Today, my dear friend, Maria Showalter, whom I have known for almost forty years, passed away after being taken off life-support and placed in hospice care after a second massive stroke. She had been making a remarkable recovery from an earlier stroke in July and this recurrence – and outcome – has been a horrific and devastating surprise to all who know her.
Maria is one of those people who never made headlines but should have, and NOT for having a wardrobe malfunction or doing any of the thousand frivolous things by which people in our society seek public attention. She should have made headlines for living a life of quiet grace, for an ability to see the best in and be an optimist about others; for her steadfastness and good cheer; for her unselfish caring for and service to the less fortunate; and for showing how friendships should be conducted and that what matters is not our possessions but our conduct towards others.
I have known Maria since 1972 (!), when we were both living at U Penn’s first attempt at a residential college. She was a native Philadelphian from storied Girls’ High, the top academic high school in the public school system. Maria, no more than probably 125 lbs. and 5’4″ tall, nevertheless helped form and row in the first women’s rowing club at Penn, which later became the women’s crew team. (There are amazing stories about their struggle for recognition and resources.) Maria graduated with a double major that included Economics, went on to get a Master’s degree and rose to a Director-level position within the IT function at Drexel University. While her husband’s calling as a Presbyterian minister meant assignments in Pittsburgh (PA), Dublin (CA), and Cincinnati (the current one), her value to Drexel allowed her to telecommute, requiring only that she make regular trips to Philadelphia for meetings. This also made it possible for her to see family and friends: we were able to have lunch several times a year and catch up in person on news and reminiscences in addition to regular calls.

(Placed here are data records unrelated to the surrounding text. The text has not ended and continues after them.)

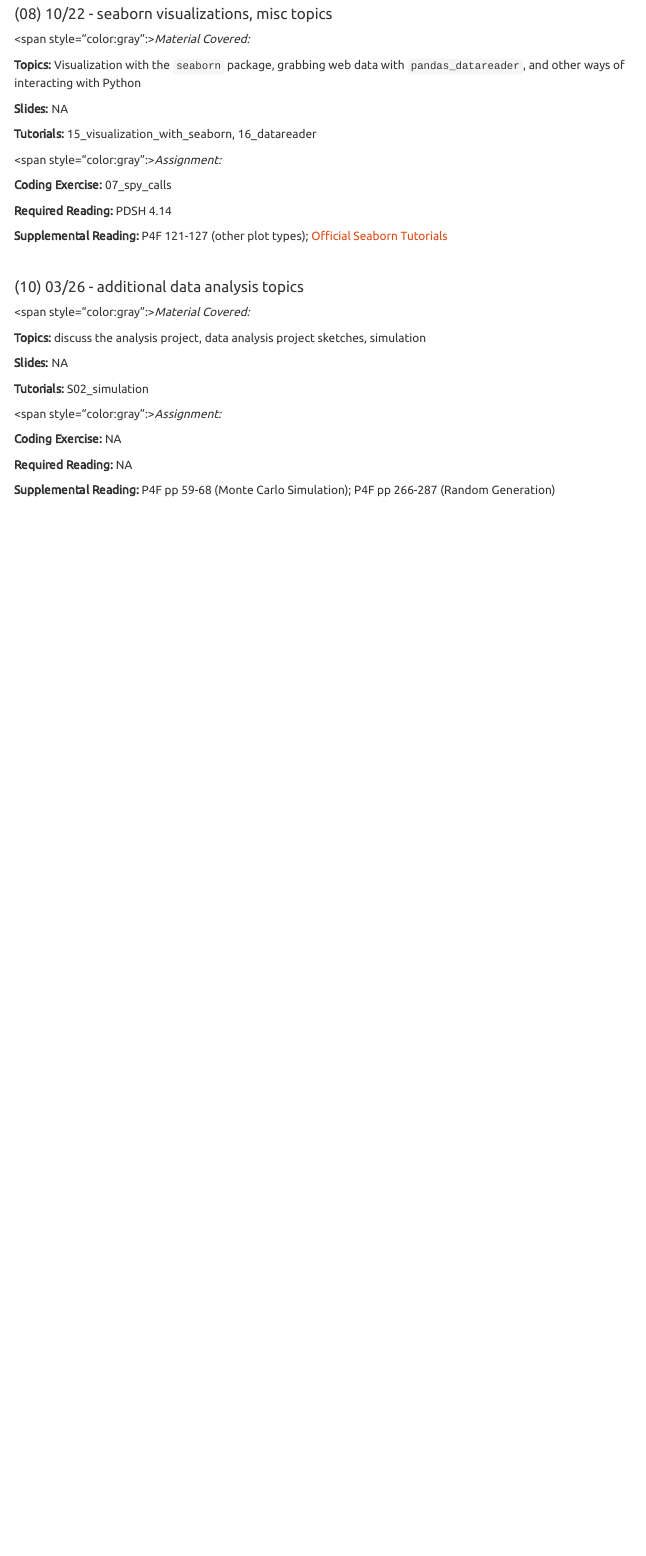
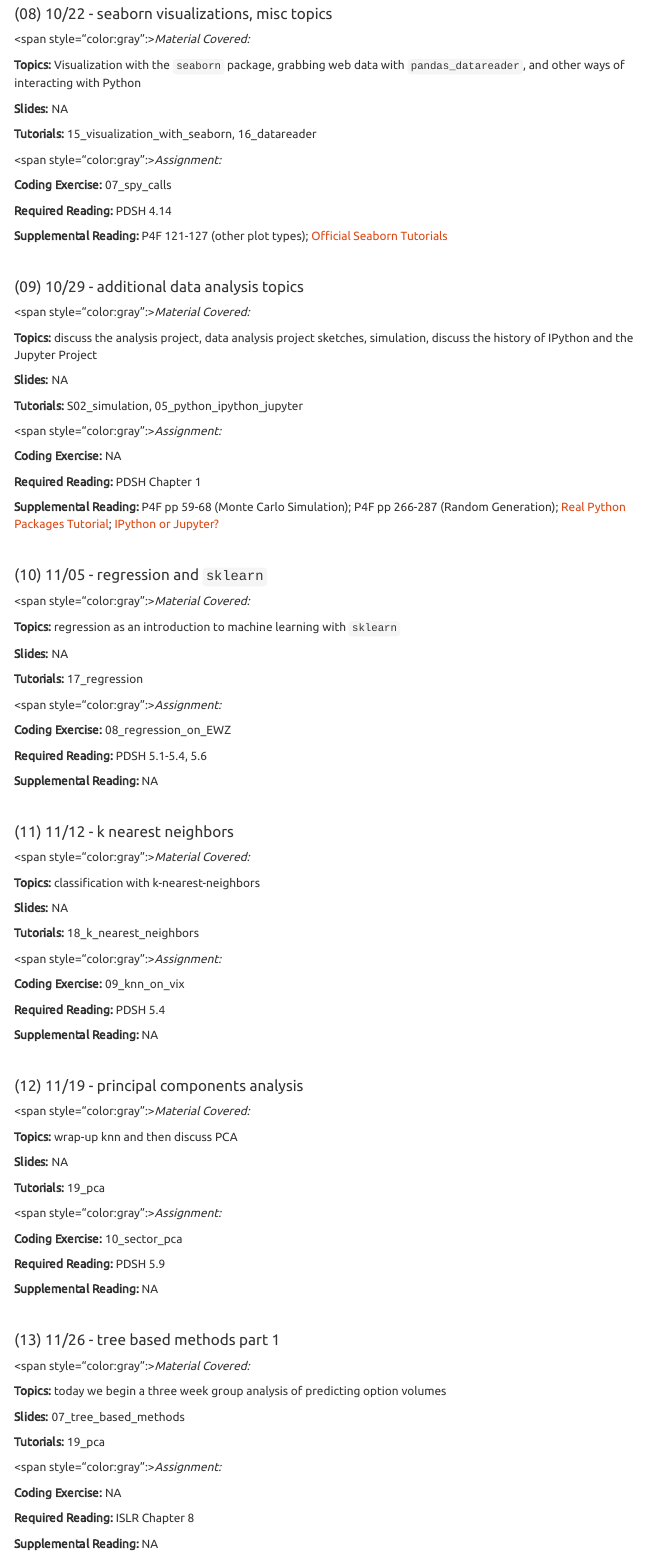
Before and after one commit to pritamdalal-teaching/fm5990_2019_fall_site, an R Markdown document (weekly_agenda.Rmd): the page in a window 1100 px wide, from 2380 px down. Rendered offline with R 4.5, knitr and Pandoc, with nearby package versions; a font, style sheet, LaTeX package, included part or bibliography that could not be used is replaced or left out; menus at the side of the page are left out.

Commit message:
11/26 updates

```diff
--- a/weekly_agenda.Rmd
+++ b/weekly_agenda.Rmd
@@ -198,46 +198,46 @@ This page is a detailed record of what was covered during a particular session.
 
 &nbsp;
 
-#### (10) 03/26 - additional data analysis topics
+#### (09) 10/29 - additional data analysis topics
 
 
 <span style="color:gray":>*Material Covered:*</span>
 
-**Topics:** discuss the analysis project, data analysis project sketches, simulation
+**Topics:** discuss the analysis project, data analysis project sketches, simulation, discuss the history of IPython and the Jupyter Project
 
 **Slides:** NA
 
-**Tutorials:** S02_simulation
+**Tutorials:** S02_simulation, 05_python_ipython_jupyter
 
 <span style="color:gray":>*Assignment:*</span>
 
 **Coding Exercise:** NA
 
-**Required Reading:** NA
+**Required Reading:** PDSH Chapter 1
 
-**Supplemental Reading:** P4F pp 59-68 (Monte Carlo Simulation); P4F pp 266-287 (Random Generation)
+**Supplemental Reading:** P4F pp 59-68 (Monte Carlo Simulation); P4F pp 266-287 (Random Generation); [Real Python Packages Tutorial](https://realpython.com/python-modules-packages/); [IPython or Jupyter?](https://www.datacamp.com/community/blog/ipython-jupyter)
 
 
 <!-- &nbsp; -->
 
-<!-- #### (10) 04/02 - python, ipython, and jupyter -->
+<!-- #### (10) 11/05 - python, ipython, and jupyter -->
 
 
-<!-- <span style="color:gray":>*Material Covered:*</span>  -->
+<!-- <span style="color:gray":>*Material Covered:*</span> -->
 
-<!-- **Topics:** discuss the history of IPython and the Jupyter Project -->
+<!-- **Topics:**  -->
 
-<!-- **Slides:** 05_python_ipython_jupyter -->
+<!-- **Slides:**  -->
 
-<!-- **Tutorials:** 18_simulation; package/01_hello_world; package/02_backtest_py_dev; package/03_toy_wrangler -->
+<!-- **Tutorials:** 18_simulation -->
 
-<!-- <span style="color:gray":>*Assignment:*</span>  -->
+<!-- <span style="color:gray":>*Assignment:*</span> -->
 
 <!-- **Coding Exercise:** NA -->
 
-<!-- **Required Reading:** PDSH Chapter 1  -->
+<!-- **Required Reading:**  -->
 
-<!-- **Supplemental Reading:** [Real Python Packages Tutorial](https://realpython.com/python-modules-packages/); [IPython or Jupyter?](https://www.datacamp.com/community/blog/ipython-jupyter) -->
+<!-- **Supplemental Reading:**  -->
 
 
 
@@ -246,21 +246,21 @@ This page is a detailed record of what was covered during a particular session.
 
-<!-- #### (11) 04/09 - regression and `sklearn` -->
+#### (10) 11/05 - regression and `sklearn`
 
 
-<!-- <span style="color:gray":>*Material Covered:*</span>  -->
+<span style="color:gray":>*Material Covered:*</span>
 
-<!-- **Topics:** regression as an introduction to machine learning with `sklearn` -->
+**Topics:** regression as an introduction to machine learning with `sklearn`
 
-<!-- **Slides:** NA -->
+**Slides:** NA
 
-<!-- **Tutorials:** 19_regression -->
+**Tutorials:** 17_regression
 
-<!-- <span style="color:gray":>*Assignment:*</span>  -->
+<span style="color:gray":>*Assignment:*</span>
 
-<!-- **Coding Exercise:** 08_regression_on_EWZ -->
+**Coding Exercise:** 08_regression_on_EWZ
 
-<!-- **Required Reading:** PDSH 5.1-5.4, 5.6  -->
+**Required Reading:** PDSH 5.1-5.4, 5.6
 
-<!-- **Supplemental Reading:** NA -->
+**Supplemental Reading:** NA
 
 
@@ -268,21 +268,21 @@ This page is a detailed record of what was covered during a particular session.
 
-<!-- #### (12) 04/16 - k nearest neighbors -->
+#### (11) 11/12 - k nearest neighbors
 
 
-<!-- <span style="color:gray":>*Material Covered:*</span>  -->
+<span style="color:gray":>*Material Covered:*</span>
 
-<!-- **Topics:** classification with k-nearest-neighbors -->
+**Topics:** classification with k-nearest-neighbors
 
-<!-- **Slides:** NA -->
+**Slides:** NA
 
-<!-- **Tutorials:** 20_k_nearest_neighbors -->
+**Tutorials:** 18_k_nearest_neighbors
 
-<!-- <span style="color:gray":>*Assignment:*</span>  -->
+<span style="color:gray":>*Assignment:*</span>
 
-<!-- **Coding Exercise:** 09_knn_on_vix -->
+**Coding Exercise:** 09_knn_on_vix
 
-<!-- **Required Reading:** PDSH 5.4  -->
+**Required Reading:** PDSH 5.4
 
-<!-- **Supplemental Reading:** NA -->
+**Supplemental Reading:** NA
 
 
@@ -290,23 +290,45 @@ This page is a detailed record of what was covered during a particular session.
 
-<!-- #### (13) 04/23 - principal components analysis -->
+#### (12) 11/19 - principal components analysis
 
 
-<!-- <span style="color:gray":>*Material Covered:*</span>  -->
+<span style="color:gray":>*Material Covered:*</span>
 
-<!-- **Topics:** wrap-up knn and then discuss PCA -->
+**Topics:** wrap-up knn and then discuss PCA
 
-<!-- **Slides:** NA -->
+**Slides:** NA
 
-<!-- **Tutorials:** 21_pca -->
+**Tutorials:** 19_pca
 
-<!-- <span style="color:gray":>*Assignment:*</span>  -->
+<span style="color:gray":>*Assignment:*</span>
 
-<!-- **Coding Exercise:** 10_sector_pca -->
+**Coding Exercise:** 10_sector_pca
 
-<!-- **Required Reading:** PDSH 5.9  -->
+**Required Reading:** PDSH 5.9
 
-<!-- **Supplemental Reading:** NA -->
+**Supplemental Reading:** NA
 
+
+
+&nbsp;
+
+#### (13) 11/26 - tree based methods part 1
+
+
+<span style="color:gray":>*Material Covered:*</span>
+
+**Topics:** today we begin a three week group analysis of predicting option volumes
+
+**Slides:** 07_tree_based_methods
+
+**Tutorials:** 19_pca
+
+<span style="color:gray":>*Assignment:*</span>
+
+**Coding Exercise:** NA
+
+**Required Reading:** ISLR Chapter 8
+
+**Supplemental Reading:** NA
 
 <!-- &nbsp; -->
 
```
Also changed, not shown: index.Rmd (+6 -0 lines), slide.Rmd (+1 -0 lines), index.html, slide.html, slide/07_tree_based_methods.html (added), weekly_agenda.html, weekly_agenda.Rmd (6 more changed lines).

How Maria was as a friend in our college years held constant during these subsequent decades. From the very beginning, I could always count on her laughing at my bad jokes, be a sounding board for ideas and a compassionate and caring listener to any woes, big or small. When I was laid up with a back injury in an almost-empty building during one Spring Break, Maria was one of three people who brought me food and kept me company. Later, when we jointly undertook planning alumni reunions of Van Pelt College House, it was Maria who pitched in the most with ideas and time to make them successful. She cared about nurturing community, and her constancy of caring and good cheer defined friendship for me: where we all TRY to be like that for our friends, Maria succeeded.
Words cannot really express how it will feel to be in a world diminished by her absence. Rather than simply mourn her passing when it happens, my early New Year’s resolution is to celebrate her qualities by resolving to bring more of them into the world by my own words and actions. I think Maria would approve of honoring her with that kind of living memorial.
I will miss her and our friendship terribly.